▸ Brief
Below are the records; copy each line in which "Foundry" can be found.

▸ Stored data
[Start of section]

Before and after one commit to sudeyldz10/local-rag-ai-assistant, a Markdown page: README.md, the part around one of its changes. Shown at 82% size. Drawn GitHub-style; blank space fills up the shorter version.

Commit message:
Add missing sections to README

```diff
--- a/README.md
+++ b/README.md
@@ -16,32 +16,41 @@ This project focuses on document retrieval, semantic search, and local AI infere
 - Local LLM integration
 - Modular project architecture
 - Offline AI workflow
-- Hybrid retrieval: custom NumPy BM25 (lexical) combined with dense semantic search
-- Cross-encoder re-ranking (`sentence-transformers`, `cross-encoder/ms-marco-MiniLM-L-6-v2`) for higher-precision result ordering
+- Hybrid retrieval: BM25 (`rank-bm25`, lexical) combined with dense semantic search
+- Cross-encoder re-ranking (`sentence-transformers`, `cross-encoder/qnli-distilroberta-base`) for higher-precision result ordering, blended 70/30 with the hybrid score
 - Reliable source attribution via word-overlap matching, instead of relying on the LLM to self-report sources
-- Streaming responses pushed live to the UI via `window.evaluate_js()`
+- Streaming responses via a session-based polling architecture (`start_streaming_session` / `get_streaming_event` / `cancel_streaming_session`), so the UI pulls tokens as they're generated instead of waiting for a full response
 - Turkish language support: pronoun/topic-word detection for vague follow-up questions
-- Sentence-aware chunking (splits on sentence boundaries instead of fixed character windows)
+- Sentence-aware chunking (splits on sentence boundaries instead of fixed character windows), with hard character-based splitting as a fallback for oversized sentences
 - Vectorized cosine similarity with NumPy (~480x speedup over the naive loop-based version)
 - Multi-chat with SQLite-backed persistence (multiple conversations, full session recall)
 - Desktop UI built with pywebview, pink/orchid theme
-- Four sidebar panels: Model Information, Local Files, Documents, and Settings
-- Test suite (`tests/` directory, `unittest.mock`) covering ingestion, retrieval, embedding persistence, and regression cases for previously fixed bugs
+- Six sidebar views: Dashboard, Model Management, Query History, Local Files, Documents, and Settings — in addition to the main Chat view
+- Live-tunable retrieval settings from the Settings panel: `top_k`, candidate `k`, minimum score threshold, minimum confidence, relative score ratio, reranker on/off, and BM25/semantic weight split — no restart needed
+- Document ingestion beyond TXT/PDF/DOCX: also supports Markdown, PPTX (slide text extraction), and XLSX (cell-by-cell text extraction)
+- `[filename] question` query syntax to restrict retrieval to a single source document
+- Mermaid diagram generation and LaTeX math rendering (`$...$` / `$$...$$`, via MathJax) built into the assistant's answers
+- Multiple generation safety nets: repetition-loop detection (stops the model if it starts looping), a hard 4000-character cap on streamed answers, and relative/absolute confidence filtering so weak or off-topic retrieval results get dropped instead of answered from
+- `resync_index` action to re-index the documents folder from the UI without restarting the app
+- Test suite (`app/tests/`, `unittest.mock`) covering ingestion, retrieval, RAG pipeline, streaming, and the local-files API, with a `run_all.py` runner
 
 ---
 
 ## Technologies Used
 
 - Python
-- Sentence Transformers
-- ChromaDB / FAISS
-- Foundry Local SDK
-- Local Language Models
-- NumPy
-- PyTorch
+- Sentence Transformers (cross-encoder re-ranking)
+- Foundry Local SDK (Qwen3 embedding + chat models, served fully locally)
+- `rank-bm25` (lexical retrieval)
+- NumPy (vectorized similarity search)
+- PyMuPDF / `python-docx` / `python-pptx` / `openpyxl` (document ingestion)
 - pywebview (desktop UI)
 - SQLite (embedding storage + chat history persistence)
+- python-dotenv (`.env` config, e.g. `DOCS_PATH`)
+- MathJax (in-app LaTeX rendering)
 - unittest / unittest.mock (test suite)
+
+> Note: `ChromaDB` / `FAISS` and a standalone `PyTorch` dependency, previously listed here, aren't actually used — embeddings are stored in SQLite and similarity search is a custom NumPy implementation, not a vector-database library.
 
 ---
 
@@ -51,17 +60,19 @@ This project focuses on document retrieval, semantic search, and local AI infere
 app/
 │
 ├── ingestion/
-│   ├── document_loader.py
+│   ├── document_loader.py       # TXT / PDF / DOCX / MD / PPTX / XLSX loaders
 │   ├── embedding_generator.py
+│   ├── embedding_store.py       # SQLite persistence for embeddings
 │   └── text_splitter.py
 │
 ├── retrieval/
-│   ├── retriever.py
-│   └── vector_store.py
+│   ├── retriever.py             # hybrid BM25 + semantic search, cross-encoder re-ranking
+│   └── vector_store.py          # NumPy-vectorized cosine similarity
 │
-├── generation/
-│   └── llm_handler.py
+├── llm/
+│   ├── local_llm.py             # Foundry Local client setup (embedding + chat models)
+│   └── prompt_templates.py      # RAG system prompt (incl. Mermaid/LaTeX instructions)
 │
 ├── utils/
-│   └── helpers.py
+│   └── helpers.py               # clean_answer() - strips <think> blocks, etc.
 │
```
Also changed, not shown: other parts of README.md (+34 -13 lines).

[End of section]

▸ Exercise answer
-- Foundry Local SDK
+- Foundry Local SDK (Qwen3 embedding + chat models, served fully locally)
+│   ├── local_llm.py             # Foundry Local client setup (embedding + chat models)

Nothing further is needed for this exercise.